A DAFF statement said the panel was appointed by Minister Murray Watt to undertake stakeholder consultation and hear directly from industry—to inform advice on how and when the government will conduct the phaseout.
“Meetings were pursued with local growers’ groups several weeks ahead for that week of consultation in WA to enable the panel to closely listen and engage with a targeted range of individuals, as the panel was mindful to minimise its impact on farmers, many of whom were busy sowing,” the statement said.
“The panel heard peoples’ concerns and apologised for the confusion that resulted, and the unnecessary disruption.
“After strong interest from the community for these meetings to be conducted as open forums, the panel adjusted its approach and warmly welcomed and engaged with everyone who attended in a town hall meeting style.”
Online public forums for a wider audience were always planned and will take place in May 2023, DAFF said.
“The details and dates of the online public forums in May will be promoted widely, including on the department’s website, via social media, and direct communication with industry and other stakeholders.
“All stakeholders are also encouraged to contribute to the consultation process by making a submission here.
Economic impact report deadlines explained
A DAFF spokesperson has also explained why the timeline for expressions of interests and completion of an economic and agronomic impact reports requested by the panel were short.
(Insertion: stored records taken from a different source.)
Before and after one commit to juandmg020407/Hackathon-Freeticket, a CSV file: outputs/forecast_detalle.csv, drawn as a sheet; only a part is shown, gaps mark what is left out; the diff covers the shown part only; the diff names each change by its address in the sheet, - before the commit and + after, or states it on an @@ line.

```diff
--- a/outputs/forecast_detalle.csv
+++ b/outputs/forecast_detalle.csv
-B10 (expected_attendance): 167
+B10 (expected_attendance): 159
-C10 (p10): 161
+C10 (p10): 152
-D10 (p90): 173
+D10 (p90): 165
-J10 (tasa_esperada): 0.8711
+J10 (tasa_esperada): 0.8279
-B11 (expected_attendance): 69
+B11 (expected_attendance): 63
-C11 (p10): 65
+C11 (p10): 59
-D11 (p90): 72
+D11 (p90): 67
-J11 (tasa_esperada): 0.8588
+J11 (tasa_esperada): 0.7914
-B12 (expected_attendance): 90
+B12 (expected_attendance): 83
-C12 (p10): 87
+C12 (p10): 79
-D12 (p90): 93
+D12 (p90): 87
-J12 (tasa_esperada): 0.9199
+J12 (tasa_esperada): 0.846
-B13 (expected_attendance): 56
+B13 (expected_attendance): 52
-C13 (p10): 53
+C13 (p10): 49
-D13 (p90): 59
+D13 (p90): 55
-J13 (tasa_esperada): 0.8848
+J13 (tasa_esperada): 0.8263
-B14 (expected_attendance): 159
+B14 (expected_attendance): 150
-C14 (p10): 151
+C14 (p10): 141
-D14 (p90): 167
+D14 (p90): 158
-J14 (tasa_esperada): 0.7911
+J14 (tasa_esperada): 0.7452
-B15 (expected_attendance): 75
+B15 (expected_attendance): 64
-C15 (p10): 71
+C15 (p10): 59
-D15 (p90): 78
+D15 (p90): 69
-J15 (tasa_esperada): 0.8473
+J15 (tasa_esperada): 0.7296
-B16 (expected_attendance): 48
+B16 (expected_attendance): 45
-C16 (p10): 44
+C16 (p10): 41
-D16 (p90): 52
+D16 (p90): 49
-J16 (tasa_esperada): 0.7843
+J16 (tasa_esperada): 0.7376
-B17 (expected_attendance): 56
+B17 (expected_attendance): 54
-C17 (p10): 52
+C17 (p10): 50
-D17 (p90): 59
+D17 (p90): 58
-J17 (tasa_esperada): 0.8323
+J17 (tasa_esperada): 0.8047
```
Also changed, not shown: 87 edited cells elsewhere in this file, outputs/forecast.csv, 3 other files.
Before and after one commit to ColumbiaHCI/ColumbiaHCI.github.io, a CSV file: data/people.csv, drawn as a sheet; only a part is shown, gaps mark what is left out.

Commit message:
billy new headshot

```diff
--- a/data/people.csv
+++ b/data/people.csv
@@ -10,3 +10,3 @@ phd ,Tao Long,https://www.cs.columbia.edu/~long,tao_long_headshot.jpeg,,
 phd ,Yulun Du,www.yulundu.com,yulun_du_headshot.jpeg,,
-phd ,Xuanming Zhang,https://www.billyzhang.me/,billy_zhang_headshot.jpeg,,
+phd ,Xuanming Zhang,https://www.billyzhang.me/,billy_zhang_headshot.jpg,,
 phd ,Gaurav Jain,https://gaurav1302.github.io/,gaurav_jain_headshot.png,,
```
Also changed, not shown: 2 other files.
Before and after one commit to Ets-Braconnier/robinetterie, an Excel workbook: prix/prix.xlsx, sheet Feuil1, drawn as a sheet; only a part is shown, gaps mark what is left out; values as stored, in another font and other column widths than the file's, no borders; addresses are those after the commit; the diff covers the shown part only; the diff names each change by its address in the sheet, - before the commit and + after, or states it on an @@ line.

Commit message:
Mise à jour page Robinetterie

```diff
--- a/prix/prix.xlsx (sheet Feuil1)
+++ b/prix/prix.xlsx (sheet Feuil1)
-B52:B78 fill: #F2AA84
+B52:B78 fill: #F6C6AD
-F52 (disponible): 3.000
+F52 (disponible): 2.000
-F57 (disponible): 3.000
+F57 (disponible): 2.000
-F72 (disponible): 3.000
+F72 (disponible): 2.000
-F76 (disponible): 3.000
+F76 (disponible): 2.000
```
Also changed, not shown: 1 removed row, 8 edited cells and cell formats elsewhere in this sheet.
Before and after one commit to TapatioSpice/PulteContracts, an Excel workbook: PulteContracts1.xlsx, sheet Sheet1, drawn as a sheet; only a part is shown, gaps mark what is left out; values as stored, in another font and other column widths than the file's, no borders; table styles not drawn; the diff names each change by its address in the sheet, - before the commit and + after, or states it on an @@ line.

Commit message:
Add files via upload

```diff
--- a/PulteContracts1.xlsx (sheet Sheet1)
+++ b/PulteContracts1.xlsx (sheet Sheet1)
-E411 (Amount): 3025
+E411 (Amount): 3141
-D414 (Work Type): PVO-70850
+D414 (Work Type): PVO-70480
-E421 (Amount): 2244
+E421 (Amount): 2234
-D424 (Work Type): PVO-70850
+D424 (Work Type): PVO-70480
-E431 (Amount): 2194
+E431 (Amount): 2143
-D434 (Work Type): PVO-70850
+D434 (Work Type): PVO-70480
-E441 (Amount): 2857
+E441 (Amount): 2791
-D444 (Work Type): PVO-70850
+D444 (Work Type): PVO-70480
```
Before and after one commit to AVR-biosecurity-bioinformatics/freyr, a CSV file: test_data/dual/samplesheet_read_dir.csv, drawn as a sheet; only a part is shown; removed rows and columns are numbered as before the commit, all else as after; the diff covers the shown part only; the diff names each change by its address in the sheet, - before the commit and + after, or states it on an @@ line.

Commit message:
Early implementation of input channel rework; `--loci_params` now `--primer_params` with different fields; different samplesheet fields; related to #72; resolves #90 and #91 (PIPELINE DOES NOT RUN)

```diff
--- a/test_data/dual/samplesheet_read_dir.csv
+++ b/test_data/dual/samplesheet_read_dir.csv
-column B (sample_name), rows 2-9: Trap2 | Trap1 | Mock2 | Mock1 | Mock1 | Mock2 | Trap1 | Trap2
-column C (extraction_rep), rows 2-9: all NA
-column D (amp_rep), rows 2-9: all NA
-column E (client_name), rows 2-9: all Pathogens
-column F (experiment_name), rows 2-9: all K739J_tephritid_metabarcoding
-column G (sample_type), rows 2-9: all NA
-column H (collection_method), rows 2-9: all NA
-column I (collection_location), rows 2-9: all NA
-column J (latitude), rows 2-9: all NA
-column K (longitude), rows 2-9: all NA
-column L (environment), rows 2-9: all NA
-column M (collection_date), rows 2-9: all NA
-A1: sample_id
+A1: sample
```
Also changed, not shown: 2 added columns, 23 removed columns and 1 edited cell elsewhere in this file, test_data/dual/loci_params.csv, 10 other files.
The phaseout panel on 14 April requested expressions of interest to prepare a detailed on the impact report economic and agronomic impact report by 30 June, with a EOI response deadline of midday on 20 April for a start date four days later.
The panel wants a detailed economic and agronomic assessment of the impact of a phaseout and how to best proceed to provide guidance to the panel in their recommendations to Minister for Agriculture Murray Watt.
The DAFF spokesperson said the department secretariat for the consultation panel is testing the market as to whether there are providers who may wish to provide analysis in support of the panel’s work.
“The firm’s approached are known to hold considerable data and have previously performed analysis.
“The analysis sought by the secretariat for the consultation panel was intended to build upon the selected firms pre-existing knowledge and experience, ameliorating the tight timeframes.”
Sheep Central has been told reports of the detail requested would normally take 6-12 months to complete.
Just to clarify ALEC’s position, we never said we would not engage with the panel. We have said that we would not be engaging in a discussion about how to phase out the industry, but we will be using the consultation as an opportunity to articulate why the policy is wrong. The turn out at these meetings was definitely not in despite of our comments and we believe we have been misrepresented here.
We did a report in early 2000s on values of live export to industry.
I think it was done by Warwick Yates.